- TASK DATA:
──────
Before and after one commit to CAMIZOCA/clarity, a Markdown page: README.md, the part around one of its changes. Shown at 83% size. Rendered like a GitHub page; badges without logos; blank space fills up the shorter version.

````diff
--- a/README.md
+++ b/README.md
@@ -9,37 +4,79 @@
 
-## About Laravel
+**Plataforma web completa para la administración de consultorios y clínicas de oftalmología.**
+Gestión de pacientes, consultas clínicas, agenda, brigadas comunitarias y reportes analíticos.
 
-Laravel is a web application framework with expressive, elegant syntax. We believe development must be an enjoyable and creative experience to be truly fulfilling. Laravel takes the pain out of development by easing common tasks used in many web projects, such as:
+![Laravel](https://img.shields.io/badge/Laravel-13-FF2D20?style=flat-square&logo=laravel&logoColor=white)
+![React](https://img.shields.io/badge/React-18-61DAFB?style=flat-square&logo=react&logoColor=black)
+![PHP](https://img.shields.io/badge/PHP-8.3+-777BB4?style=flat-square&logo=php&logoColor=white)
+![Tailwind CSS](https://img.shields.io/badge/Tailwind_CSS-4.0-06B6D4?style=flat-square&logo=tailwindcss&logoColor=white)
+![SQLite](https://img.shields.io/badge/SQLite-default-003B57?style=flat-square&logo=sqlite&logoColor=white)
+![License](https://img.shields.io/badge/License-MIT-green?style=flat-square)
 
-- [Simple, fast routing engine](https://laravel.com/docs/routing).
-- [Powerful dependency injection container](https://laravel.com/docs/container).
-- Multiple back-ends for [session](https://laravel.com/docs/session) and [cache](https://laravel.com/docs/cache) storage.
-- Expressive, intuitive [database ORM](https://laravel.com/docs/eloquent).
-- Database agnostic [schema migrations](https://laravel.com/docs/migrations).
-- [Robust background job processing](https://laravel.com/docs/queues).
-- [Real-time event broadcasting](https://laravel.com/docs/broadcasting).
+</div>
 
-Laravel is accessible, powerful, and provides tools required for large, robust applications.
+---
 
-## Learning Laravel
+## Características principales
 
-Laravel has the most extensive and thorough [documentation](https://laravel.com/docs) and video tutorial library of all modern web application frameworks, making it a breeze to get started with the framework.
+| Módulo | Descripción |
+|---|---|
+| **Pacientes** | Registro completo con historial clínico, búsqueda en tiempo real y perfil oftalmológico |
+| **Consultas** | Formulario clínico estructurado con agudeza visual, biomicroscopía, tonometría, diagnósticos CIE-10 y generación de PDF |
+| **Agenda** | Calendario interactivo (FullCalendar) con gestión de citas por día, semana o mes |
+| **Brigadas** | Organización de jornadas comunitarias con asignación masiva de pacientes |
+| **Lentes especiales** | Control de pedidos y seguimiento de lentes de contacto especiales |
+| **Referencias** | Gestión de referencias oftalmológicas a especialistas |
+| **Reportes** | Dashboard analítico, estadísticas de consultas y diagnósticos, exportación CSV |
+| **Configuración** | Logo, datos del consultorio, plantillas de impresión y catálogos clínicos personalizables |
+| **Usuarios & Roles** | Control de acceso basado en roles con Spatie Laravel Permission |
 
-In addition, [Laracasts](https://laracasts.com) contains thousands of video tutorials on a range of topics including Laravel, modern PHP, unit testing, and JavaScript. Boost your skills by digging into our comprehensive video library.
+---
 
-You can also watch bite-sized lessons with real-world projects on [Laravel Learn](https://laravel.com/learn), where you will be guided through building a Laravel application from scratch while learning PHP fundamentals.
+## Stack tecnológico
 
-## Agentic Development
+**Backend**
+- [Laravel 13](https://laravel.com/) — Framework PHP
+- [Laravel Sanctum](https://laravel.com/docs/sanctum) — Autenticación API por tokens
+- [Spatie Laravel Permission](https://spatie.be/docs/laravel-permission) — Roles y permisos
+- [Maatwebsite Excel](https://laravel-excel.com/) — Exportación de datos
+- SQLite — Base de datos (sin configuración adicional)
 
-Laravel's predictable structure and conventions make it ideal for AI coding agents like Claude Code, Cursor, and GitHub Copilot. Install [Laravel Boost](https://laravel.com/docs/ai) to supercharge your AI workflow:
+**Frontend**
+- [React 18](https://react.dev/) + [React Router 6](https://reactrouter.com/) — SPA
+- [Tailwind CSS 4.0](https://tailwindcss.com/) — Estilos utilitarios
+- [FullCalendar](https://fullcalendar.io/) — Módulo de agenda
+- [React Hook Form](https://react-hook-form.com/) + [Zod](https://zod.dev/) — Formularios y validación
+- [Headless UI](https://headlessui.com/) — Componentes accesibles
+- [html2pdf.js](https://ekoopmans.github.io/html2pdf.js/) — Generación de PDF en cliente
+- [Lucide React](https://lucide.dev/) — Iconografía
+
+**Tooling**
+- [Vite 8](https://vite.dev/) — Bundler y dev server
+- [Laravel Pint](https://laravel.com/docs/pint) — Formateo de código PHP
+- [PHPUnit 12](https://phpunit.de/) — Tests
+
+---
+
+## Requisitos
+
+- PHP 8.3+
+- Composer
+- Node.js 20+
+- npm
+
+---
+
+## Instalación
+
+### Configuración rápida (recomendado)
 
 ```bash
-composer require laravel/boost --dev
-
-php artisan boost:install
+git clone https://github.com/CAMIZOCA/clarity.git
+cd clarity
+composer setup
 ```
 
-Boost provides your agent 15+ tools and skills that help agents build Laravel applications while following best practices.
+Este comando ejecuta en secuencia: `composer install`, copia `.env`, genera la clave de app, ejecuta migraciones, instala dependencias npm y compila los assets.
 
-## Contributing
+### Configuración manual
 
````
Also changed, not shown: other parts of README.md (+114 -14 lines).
──────
- REQUIRED ACTION: From the preceding material, extract every line exactly.

- RESULT OF THE EXERCISE:
Before and after one commit to CAMIZOCA/clarity, a Markdown page: README.md, the part around one of its changes. Shown at 83% size. Rendered like a GitHub page; badges without logos; blank space fills up the shorter version.

````diff
--- a/README.md
+++ b/README.md
@@ -9,37 +4,79 @@
 
-## About Laravel
+**Plataforma web completa para la administración de consultorios y clínicas de oftalmología.**
+Gestión de pacientes, consultas clínicas, agenda, brigadas comunitarias y reportes analíticos.
 
-Laravel is a web application framework with expressive, elegant syntax. We believe development must be an enjoyable and creative experience to be truly fulfilling. Laravel takes the pain out of development by easing common tasks used in many web projects, such as:
+![Laravel](https://img.shields.io/badge/Laravel-13-FF2D20?style=flat-square&logo=laravel&logoColor=white)
+![React](https://img.shields.io/badge/React-18-61DAFB?style=flat-square&logo=react&logoColor=black)
+![PHP](https://img.shields.io/badge/PHP-8.3+-777BB4?style=flat-square&logo=php&logoColor=white)
+![Tailwind CSS](https://img.shields.io/badge/Tailwind_CSS-4.0-06B6D4?style=flat-square&logo=tailwindcss&logoColor=white)
+![SQLite](https://img.shields.io/badge/SQLite-default-003B57?style=flat-square&logo=sqlite&logoColor=white)
+![License](https://img.shields.io/badge/License-MIT-green?style=flat-square)
 
-- [Simple, fast routing engine](https://laravel.com/docs/routing).
-- [Powerful dependency injection container](https://laravel.com/docs/container).
-- Multiple back-ends for [session](https://laravel.com/docs/session) and [cache](https://laravel.com/docs/cache) storage.
-- Expressive, intuitive [database ORM](https://laravel.com/docs/eloquent).
-- Database agnostic [schema migrations](https://laravel.com/docs/migrations).
-- [Robust background job processing](https://laravel.com/docs/queues).
-- [Real-time event broadcasting](https://laravel.com/docs/broadcasting).
+</div>
 
-Laravel is accessible, powerful, and provides tools required for large, robust applications.
+---
 
-## Learning Laravel
+## Características principales
 
-Laravel has the most extensive and thorough [documentation](https://laravel.com/docs) and video tutorial library of all modern web application frameworks, making it a breeze to get started with the framework.
+| Módulo | Descripción |
+|---|---|
+| **Pacientes** | Registro completo con historial clínico, búsqueda en tiempo real y perfil oftalmológico |
+| **Consultas** | Formulario clínico estructurado con agudeza visual, biomicroscopía, tonometría, diagnósticos CIE-10 y generación de PDF |
+| **Agenda** | Calendario interactivo (FullCalendar) con gestión de citas por día, semana o mes |
+| **Brigadas** | Organización de jornadas comunitarias con asignación masiva de pacientes |
+| **Lentes especiales** | Control de pedidos y seguimiento de lentes de contacto especiales |
+| **Referencias** | Gestión de referencias oftalmológicas a especialistas |
+| **Reportes** | Dashboard analítico, estadísticas de consultas y diagnósticos, exportación CSV |
+| **Configuración** | Logo, datos del consultorio, plantillas de impresión y catálogos clínicos personalizables |
+| **Usuarios & Roles** | Control de acceso basado en roles con Spatie Laravel Permission |
 
-In addition, [Laracasts](https://laracasts.com) contains thousands of video tutorials on a range of topics including Laravel, modern PHP, unit testing, and JavaScript. Boost your skills by digging into our comprehensive video library.
+---
 
-You can also watch bite-sized lessons with real-world projects on [Laravel Learn](https://laravel.com/learn), where you will be guided through building a Laravel application from scratch while learning PHP fundamentals.
+## Stack tecnológico
 
-## Agentic Development
+**Backend**
+- [Laravel 13](https://laravel.com/) — Framework PHP
+- [Laravel Sanctum](https://laravel.com/docs/sanctum) — Autenticación API por tokens
+- [Spatie Laravel Permission](https://spatie.be/docs/laravel-permission) — Roles y permisos
+- [Maatwebsite Excel](https://laravel-excel.com/) — Exportación de datos
+- SQLite — Base de datos (sin configuración adicional)
 
-Laravel's predictable structure and conventions make it ideal for AI coding agents like Claude Code, Cursor, and GitHub Copilot. Install [Laravel Boost](https://laravel.com/docs/ai) to supercharge your AI workflow:
+**Frontend**
+- [React 18](https://react.dev/) + [React Router 6](https://reactrouter.com/) — SPA
+- [Tailwind CSS 4.0](https://tailwindcss.com/) — Estilos utilitarios
+- [FullCalendar](https://fullcalendar.io/) — Módulo de agenda
+- [React Hook Form](https://react-hook-form.com/) + [Zod](https://zod.dev/) — Formularios y validación
+- [Headless UI](https://headlessui.com/) — Componentes accesibles
+- [html2pdf.js](https://ekoopmans.github.io/html2pdf.js/) — Generación de PDF en cliente
+- [Lucide React](https://lucide.dev/) — Iconografía
+
+**Tooling**
+- [Vite 8](https://vite.dev/) — Bundler y dev server
+- [Laravel Pint](https://laravel.com/docs/pint) — Formateo de código PHP
+- [PHPUnit 12](https://phpunit.de/) — Tests
+
+---
+
+## Requisitos
+
+- PHP 8.3+
+- Composer
+- Node.js 20+
+- npm
+
+---
+
+## Instalación
+
+### Configuración rápida (recomendado)
 
 ```bash
-composer require laravel/boost --dev
-
-php artisan boost:install
+git clone https://github.com/CAMIZOCA/clarity.git
+cd clarity
+composer setup
 ```
 
-Boost provides your agent 15+ tools and skills that help agents build Laravel applications while following best practices.
+Este comando ejecuta en secuencia: `composer install`, copia `.env`, genera la clave de app, ejecuta migraciones, instala dependencias npm y compila los assets.
 
-## Contributing
+### Configuración manual
 
````
Also changed, not shown: other parts of README.md (+114 -14 lines).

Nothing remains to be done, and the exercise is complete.